The problem:
Going through the listing below, tally the lines that contain the word "simulador" and give only that figure.

Records for this task:

○ ○ ○ ○ ○ ○ ○

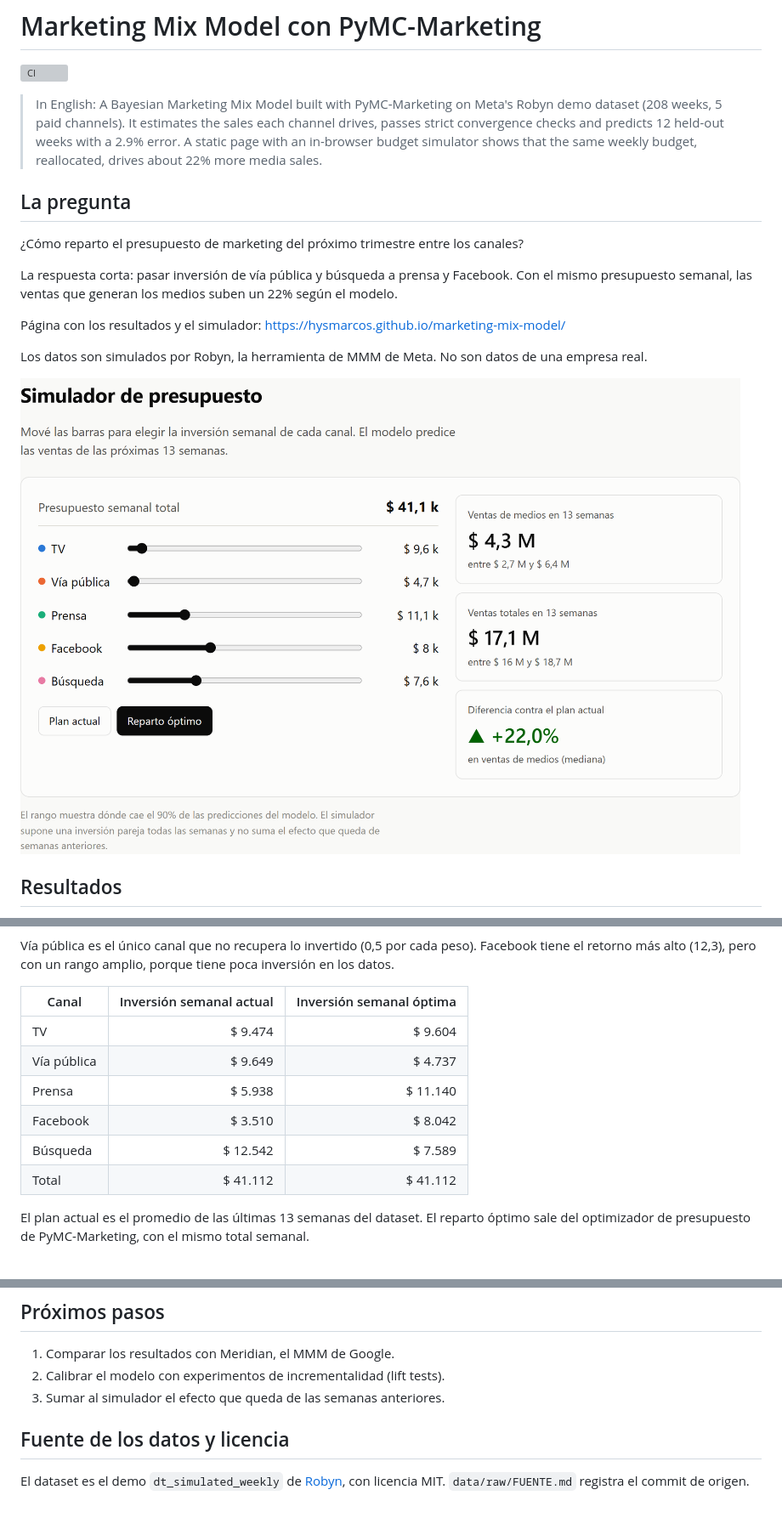
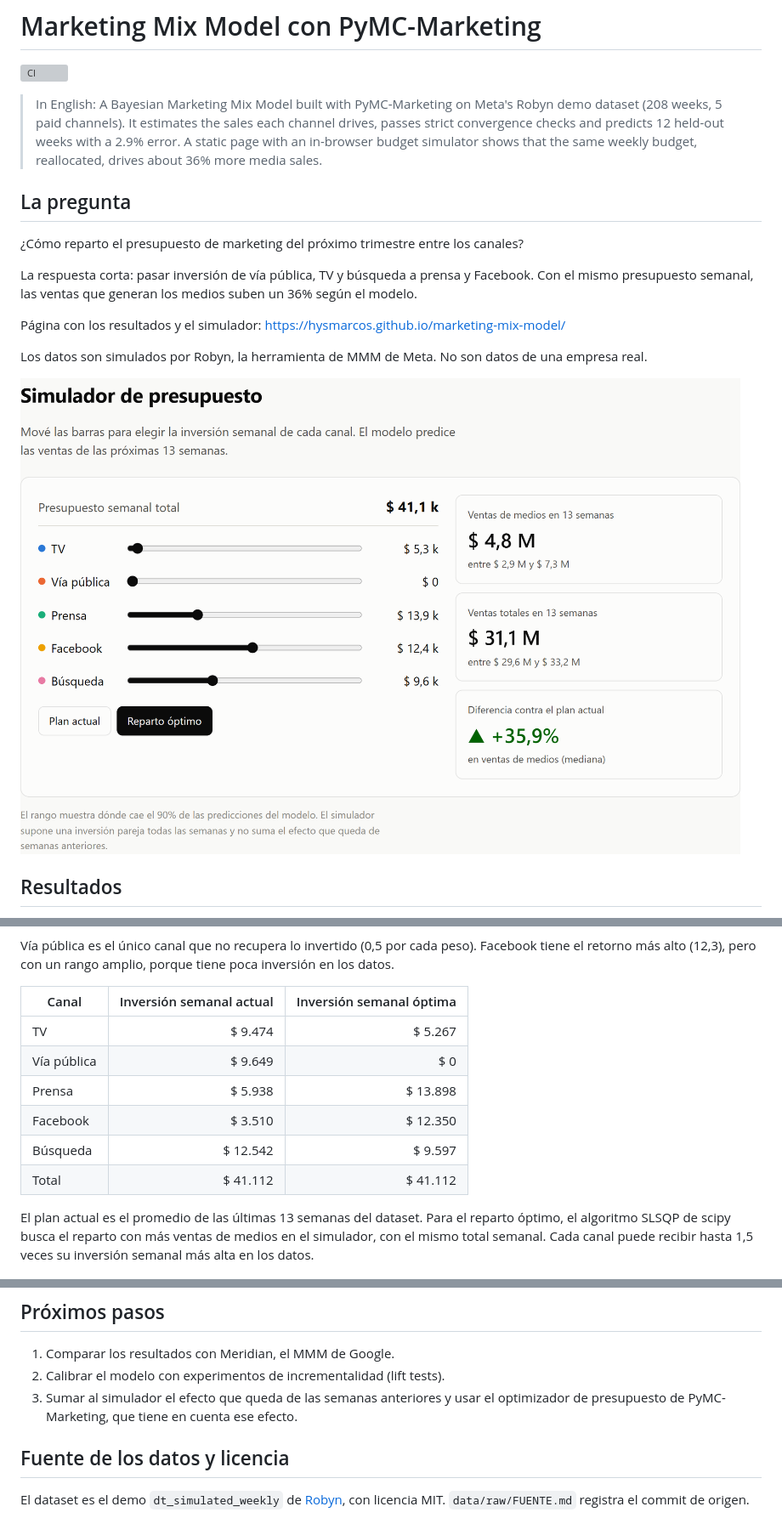
Before and after one commit to hysmarcos/marketing-mix-model, a Markdown page: README.md, 3 parts joined by grey strips. Shown at 85% size. Drawn GitHub-style; pictures changed too: docs/img/simulador.png; grey boxes are pictures that could not be loaded.

Commit message:
fix: optimizar con el presupuesto semanal real, base del trimestre reciente y fechas en UTC

```diff
--- a/README.md
+++ b/README.md
@@ -2,13 +2,13 @@
 
 [![CI](https://github.com/hysmarcos/marketing-mix-model/actions/workflows/ci.yml/badge.svg)](https://github.com/hysmarcos/marketing-mix-model/actions/workflows/ci.yml)
 
-> In English: A Bayesian Marketing Mix Model built with PyMC-Marketing on Meta's Robyn demo dataset (208 weeks, 5 paid channels). It estimates the sales each channel drives, passes strict convergence checks and predicts 12 held-out weeks with a 2.9% error. A static page with an in-browser budget simulator shows that the same weekly budget, reallocated, drives about 22% more media sales.
+> In English: A Bayesian Marketing Mix Model built with PyMC-Marketing on Meta's Robyn demo dataset (208 weeks, 5 paid channels). It estimates the sales each channel drives, passes strict convergence checks and predicts 12 held-out weeks with a 2.9% error. A static page with an in-browser budget simulator shows that the same weekly budget, reallocated, drives about 36% more media sales.
 
 ## La pregunta
 
 ¿Cómo reparto el presupuesto de marketing del próximo trimestre entre los canales?
 
-La respuesta corta: pasar inversión de vía pública y búsqueda a prensa y Facebook. Con el mismo presupuesto semanal, las ventas que generan los medios suben un 22% según el modelo.
+La respuesta corta: pasar inversión de vía pública, TV y búsqueda a prensa y Facebook. Con el mismo presupuesto semanal, las ventas que generan los medios suben un 36% según el modelo.
 
 Página con los resultados y el simulador: https://hysmarcos.github.io/marketing-mix-model/
 
@@ -26,14 +26,14 @@ Vía pública es el único canal que no recupera lo invertido (0,5 por cada peso
 
 | Canal | Inversión semanal actual | Inversión semanal óptima |
 |---|---:|---:|
-| TV | $ 9.474 | $ 9.604 |
-| Vía pública | $ 9.649 | $ 4.737 |
-| Prensa | $ 5.938 | $ 11.140 |
-| Facebook | $ 3.510 | $ 8.042 |
-| Búsqueda | $ 12.542 | $ 7.589 |
+| TV | $ 9.474 | $ 5.267 |
+| Vía pública | $ 9.649 | $ 0 |
+| Prensa | $ 5.938 | $ 13.898 |
+| Facebook | $ 3.510 | $ 12.350 |
+| Búsqueda | $ 12.542 | $ 9.597 |
 | Total | $ 41.112 | $ 41.112 |
 
-El plan actual es el promedio de las últimas 13 semanas del dataset. El reparto óptimo sale del optimizador de presupuesto de PyMC-Marketing, con el mismo total semanal.
+El plan actual es el promedio de las últimas 13 semanas del dataset. Para el reparto óptimo, el algoritmo SLSQP de scipy busca el reparto con más ventas de medios en el simulador, con el mismo total semanal. Cada canal puede recibir hasta 1,5 veces su inversión semanal más alta en los datos.
 
 ![Aporte mensual de cada canal a las ventas](docs/img/aportes.png)
 
@@ -134,7 +134,7 @@ data/raw/     dataset de demo de Robyn
 
 1. Comparar los resultados con Meridian, el MMM de Google.
 2. Calibrar el modelo con experimentos de incrementalidad (lift tests).
-3. Sumar al simulador el efecto que queda de las semanas anteriores.
+3. Sumar al simulador el efecto que queda de las semanas anteriores y usar el optimizador de presupuesto de PyMC-Marketing, que tiene en cuenta ese efecto.
 
 ## Fuente de los datos y licencia
 
```
Also changed, not shown: 14 other files.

○ ○ ○ ○ ○ ○ ○

Solution to this exercise:
5